Senate and Assembly officials have only until the end of June this year to agree on one single bill and have it passed by both Houses, Weprin said. While the City Council is not directly involved in the legislation process, Weprin said councilmembers have an upper hand in trying to get the mayor on board.

“I’ve seen bills drafted, signed and passed in 12 hours. We just have to work together,” Weprin said. “I thought [the meeting] was a good case of democracy in action.”

Their love is like an ocean


| mchan@queenscourier.com

Photos Courtesy of Melissa Molfetas

Melissa Molfetas and Billy Pardue can never look at a beach in the same way again.

Before the currents of love brought the pair to North Shore Towers (NST), it was on sandy shores, in crashing sapphire waves, where the two began to fall in love.

In 2008, Molfetas and Pardue served in the U.S. Army together. They were both shipped away for basic training but met up shortly after when they were stationed together in an Army base inNorfolk,Virginia.

On an off-duty Saturday afternoon, Molfetas — an inexperienced swimmer — decided to take a dip in the ocean offVirginia Beach, only to be pulled in by a riptide.

“I was swimming as hard as I could, but the water pulled me out and I couldn’t get back,” said the 24 year old.

And just like a romantic-comedy, now-boyfriend Pardue — a licensed lifeguard who was on the beach at the time — swam out and saved her.

“I didn’t think twice. I kind of just went,” said Pardue, 23. “She was out of her mind for being out so far. Now it’s funny, but before it wasn’t funny. It was kind of terrifying. People think we make this stuff up, but it’s really true.”

Molfetas went to thank him for saving her life a day later, but the only payment Pardue wanted was a date.

“He said, ‘If you want to pay me back, let’s get together later,’” Molfetas laughed. “But there was nothing to do there. We were stuck on an army base.”

The duo hit it off after a night of cheesy on-base bowling.

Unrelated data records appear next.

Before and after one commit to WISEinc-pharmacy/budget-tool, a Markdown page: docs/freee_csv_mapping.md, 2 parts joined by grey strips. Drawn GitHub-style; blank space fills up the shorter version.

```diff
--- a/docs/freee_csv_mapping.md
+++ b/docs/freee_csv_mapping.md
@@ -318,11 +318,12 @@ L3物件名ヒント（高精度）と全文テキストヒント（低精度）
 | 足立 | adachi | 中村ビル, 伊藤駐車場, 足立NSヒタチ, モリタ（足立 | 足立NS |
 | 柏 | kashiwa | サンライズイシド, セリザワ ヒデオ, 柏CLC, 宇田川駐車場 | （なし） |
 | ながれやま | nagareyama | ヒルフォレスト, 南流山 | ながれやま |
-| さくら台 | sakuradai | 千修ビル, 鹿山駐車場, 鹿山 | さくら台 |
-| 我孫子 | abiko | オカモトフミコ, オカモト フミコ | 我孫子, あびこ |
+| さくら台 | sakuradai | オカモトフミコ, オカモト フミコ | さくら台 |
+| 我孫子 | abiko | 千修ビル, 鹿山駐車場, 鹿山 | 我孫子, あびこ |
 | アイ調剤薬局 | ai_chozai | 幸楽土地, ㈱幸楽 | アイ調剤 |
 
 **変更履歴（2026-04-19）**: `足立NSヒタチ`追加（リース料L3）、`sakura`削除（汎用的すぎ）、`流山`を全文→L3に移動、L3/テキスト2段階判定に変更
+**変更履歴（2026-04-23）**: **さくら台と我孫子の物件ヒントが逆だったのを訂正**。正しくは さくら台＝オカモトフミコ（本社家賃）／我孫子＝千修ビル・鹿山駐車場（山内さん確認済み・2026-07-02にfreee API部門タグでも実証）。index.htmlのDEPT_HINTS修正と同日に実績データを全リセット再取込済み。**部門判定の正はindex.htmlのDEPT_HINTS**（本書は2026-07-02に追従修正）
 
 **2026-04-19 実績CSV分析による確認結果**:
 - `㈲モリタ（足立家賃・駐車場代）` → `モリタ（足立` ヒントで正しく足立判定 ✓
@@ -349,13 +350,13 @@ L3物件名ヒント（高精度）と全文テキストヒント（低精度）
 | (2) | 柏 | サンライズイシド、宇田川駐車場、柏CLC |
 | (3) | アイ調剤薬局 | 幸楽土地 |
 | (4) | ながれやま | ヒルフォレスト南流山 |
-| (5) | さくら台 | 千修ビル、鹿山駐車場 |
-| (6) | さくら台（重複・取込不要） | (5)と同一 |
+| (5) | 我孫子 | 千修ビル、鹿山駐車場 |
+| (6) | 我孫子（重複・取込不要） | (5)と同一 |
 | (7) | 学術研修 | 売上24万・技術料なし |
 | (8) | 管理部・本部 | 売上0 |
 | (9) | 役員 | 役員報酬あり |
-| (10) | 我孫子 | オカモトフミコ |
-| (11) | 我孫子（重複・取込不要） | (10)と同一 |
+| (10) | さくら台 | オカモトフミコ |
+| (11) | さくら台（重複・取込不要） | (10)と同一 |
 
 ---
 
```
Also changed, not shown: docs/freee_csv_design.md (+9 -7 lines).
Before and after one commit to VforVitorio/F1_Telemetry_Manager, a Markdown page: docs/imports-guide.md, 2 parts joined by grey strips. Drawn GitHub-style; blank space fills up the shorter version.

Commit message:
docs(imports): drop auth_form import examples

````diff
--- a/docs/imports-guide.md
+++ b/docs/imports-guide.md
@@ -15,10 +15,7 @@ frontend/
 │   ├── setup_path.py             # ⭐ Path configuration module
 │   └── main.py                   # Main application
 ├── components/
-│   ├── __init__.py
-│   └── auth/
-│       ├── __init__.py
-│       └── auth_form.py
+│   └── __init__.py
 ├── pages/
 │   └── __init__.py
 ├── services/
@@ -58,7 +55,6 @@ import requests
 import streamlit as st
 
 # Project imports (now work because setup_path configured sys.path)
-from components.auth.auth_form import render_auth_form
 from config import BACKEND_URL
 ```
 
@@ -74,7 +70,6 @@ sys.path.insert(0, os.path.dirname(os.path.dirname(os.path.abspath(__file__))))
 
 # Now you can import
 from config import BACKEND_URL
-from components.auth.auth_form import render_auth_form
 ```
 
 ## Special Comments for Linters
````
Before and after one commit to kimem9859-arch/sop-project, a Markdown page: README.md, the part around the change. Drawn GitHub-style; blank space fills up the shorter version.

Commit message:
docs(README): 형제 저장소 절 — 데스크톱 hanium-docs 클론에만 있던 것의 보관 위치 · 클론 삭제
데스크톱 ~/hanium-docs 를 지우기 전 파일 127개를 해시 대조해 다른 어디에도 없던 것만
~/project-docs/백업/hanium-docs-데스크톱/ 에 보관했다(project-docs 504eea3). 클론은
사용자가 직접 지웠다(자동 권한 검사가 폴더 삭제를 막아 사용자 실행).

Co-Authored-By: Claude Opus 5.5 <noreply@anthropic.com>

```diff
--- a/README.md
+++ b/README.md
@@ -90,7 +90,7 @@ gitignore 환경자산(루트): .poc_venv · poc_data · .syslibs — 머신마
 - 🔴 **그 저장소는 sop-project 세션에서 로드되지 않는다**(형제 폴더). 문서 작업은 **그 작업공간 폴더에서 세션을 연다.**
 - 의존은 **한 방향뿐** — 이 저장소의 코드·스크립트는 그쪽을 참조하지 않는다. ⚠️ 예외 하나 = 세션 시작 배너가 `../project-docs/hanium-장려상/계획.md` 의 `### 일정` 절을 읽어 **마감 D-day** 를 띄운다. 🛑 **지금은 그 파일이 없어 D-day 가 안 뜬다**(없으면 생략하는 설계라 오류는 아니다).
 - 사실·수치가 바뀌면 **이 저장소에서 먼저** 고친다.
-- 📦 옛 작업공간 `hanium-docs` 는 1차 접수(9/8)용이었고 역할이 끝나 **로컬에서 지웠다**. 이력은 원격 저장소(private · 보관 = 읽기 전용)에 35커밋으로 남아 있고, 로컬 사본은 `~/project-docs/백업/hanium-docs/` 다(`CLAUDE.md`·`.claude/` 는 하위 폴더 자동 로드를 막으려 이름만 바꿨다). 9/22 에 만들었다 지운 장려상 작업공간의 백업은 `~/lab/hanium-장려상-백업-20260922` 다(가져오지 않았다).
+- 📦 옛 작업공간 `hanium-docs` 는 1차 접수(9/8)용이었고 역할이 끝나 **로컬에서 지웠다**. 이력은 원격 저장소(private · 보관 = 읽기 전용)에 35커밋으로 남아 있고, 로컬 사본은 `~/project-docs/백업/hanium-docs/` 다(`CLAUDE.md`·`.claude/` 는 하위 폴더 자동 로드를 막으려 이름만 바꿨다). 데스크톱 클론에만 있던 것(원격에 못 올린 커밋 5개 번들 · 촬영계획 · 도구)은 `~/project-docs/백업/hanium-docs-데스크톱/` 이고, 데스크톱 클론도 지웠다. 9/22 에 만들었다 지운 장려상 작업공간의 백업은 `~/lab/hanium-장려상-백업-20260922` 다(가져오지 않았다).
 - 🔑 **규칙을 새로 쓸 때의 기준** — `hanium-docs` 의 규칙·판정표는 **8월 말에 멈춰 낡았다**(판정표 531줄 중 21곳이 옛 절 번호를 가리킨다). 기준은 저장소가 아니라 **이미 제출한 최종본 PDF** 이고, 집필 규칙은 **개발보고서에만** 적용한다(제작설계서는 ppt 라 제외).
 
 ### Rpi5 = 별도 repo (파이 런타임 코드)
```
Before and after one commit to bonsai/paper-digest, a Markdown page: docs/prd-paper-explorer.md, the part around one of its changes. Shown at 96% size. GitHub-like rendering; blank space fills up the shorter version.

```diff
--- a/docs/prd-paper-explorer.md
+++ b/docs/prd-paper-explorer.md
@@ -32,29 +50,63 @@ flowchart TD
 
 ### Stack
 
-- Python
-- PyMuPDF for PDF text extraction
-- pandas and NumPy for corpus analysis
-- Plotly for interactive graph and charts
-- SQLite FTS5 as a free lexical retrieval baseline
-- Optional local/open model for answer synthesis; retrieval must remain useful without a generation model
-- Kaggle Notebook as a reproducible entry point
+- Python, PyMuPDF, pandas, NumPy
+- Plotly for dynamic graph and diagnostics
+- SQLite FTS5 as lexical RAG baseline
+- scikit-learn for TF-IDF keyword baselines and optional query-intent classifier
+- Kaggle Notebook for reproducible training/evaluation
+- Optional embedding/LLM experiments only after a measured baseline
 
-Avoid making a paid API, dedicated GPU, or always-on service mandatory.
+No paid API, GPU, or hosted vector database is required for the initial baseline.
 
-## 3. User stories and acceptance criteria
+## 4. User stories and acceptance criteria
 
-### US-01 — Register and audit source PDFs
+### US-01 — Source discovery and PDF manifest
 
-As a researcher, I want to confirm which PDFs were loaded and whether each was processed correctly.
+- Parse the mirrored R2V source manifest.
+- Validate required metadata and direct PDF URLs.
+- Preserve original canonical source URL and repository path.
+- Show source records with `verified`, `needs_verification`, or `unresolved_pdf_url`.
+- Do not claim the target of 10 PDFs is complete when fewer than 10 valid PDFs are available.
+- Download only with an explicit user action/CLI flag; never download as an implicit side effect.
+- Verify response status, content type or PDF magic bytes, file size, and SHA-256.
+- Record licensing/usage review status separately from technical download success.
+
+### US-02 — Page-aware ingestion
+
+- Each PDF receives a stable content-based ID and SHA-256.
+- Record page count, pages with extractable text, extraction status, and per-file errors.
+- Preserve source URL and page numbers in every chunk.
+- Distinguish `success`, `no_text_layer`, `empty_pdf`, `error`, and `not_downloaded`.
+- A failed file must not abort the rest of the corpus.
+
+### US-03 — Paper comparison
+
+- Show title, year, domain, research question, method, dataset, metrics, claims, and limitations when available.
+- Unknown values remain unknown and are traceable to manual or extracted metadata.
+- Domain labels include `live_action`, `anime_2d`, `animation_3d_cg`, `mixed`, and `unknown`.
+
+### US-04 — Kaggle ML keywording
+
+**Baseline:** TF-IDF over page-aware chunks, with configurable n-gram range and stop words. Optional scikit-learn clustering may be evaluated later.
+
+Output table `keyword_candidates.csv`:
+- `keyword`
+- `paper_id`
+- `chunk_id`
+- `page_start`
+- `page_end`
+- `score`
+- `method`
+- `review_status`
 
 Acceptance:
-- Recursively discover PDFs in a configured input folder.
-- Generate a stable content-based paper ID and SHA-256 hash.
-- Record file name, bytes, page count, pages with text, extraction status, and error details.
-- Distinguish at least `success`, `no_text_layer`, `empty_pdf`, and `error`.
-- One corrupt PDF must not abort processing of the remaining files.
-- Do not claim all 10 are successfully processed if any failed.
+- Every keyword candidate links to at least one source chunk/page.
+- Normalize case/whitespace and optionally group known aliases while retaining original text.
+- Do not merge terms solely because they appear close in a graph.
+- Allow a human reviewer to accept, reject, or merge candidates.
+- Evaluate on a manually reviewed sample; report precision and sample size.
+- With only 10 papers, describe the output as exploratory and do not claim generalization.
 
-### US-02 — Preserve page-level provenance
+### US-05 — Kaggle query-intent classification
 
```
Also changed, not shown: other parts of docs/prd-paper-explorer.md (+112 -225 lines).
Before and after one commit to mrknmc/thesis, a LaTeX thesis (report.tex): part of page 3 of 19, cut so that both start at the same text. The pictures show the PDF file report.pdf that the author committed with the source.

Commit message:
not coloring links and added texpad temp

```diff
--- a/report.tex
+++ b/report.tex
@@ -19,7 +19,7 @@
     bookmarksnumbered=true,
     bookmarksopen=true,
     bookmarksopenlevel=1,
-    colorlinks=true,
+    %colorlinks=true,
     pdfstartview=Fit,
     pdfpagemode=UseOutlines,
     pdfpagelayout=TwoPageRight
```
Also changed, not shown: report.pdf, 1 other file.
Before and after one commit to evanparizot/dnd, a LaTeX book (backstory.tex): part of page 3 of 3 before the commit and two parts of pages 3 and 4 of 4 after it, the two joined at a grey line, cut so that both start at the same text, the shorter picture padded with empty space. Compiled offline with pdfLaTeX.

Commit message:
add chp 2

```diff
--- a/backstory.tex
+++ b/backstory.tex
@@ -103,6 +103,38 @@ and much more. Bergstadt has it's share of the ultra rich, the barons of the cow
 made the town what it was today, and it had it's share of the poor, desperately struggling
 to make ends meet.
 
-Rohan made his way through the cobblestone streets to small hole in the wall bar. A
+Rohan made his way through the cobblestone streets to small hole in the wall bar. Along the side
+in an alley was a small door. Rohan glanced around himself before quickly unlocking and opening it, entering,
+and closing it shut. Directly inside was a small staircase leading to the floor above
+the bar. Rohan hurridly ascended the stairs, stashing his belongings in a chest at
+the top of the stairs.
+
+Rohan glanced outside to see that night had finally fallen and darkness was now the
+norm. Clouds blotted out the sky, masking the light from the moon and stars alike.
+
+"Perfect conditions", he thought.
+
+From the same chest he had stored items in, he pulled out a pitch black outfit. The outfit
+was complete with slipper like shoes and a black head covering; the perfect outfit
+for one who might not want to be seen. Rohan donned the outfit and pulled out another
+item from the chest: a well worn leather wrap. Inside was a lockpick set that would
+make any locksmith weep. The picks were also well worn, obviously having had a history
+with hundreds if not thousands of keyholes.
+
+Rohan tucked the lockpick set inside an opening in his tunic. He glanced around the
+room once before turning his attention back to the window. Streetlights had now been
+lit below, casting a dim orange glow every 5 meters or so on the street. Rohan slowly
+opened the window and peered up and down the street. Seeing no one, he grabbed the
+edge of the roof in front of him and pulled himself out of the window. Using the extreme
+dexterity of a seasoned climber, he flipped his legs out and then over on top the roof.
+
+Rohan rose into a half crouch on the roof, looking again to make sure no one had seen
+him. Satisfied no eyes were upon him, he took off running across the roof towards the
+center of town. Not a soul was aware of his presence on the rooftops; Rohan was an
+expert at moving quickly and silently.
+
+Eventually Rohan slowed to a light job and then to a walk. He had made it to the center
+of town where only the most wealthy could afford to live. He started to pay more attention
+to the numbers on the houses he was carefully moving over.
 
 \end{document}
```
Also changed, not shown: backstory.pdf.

“He’s so charming. It was instant. I was so drawn to him,” Molfetas said, adding that the two had to keep things quiet until their term of service was up. “I had to avoid him at all costs because we couldn’t show any affection in the military. We had to pretend like we didn’t know each other. Everything was like a big secret,” she said.

But once they were back inNew York, “that was it.”

“We couldn’t get enough of each other,” Molfetas said.

Now, the two live together inElmontwith Pardue’s family, with hopes to someday soon own an apartment together. They have an ongoing joke that Molfetas is in debt to him with “a lifetime of servitude.”

They also work together at NST, where Molfetas is a sales marketing director and Pardue works for maintenance.

“He’ll walk by my [office] window, and he’ll wave like Peter Brady — like a dork,” Molfetas said. “I always tell him to get back to work.”

Pardue admitted to being “dorky” and said, “I do it to make her laugh.”

The two — both musicians who play in the same rock band — still like to hit the beach, where they enjoy running. Molfetas said although she refuses to get back in the water, she knows she’s in good hands if she does.

“It was a coincidence but lucky at the same time. He’s my personal hero,” she said.

Towers residents loved the show


| dbeltran@queenscourier.com

Diane Cypkin 2W

“Oy vey!”

It was quite a night in the VIP Room on January 13 as many “yentes” came out to see Dr. Diane Cypkin, professor of media and communication arts atPaceUniversity, salute and sing the songs of Molly Picon —considered by many as the first lady of Yiddish theatre.

The concert, which began at 8 p.m., drew many residents. Tables even had to be moved and extra chairs had to be brought in to accommodate the large audience.

 “It was very enjoyable,” said Towers resident Renee Sanders, who had heard many of the songs before. “Especially since I understand most of what she’s saying.”

Cypkin, who performed the songs in Yiddish and told stories in English, drew many laughs and loud applause from the audience, which contained a large group of residents who understood Yiddish. Even those who didn’t quite understand the language had a good time.

     “I don’t understand Yiddish, but it’s very interesting,” said resident Helaine Matvid. “She’s very good at explaining it.”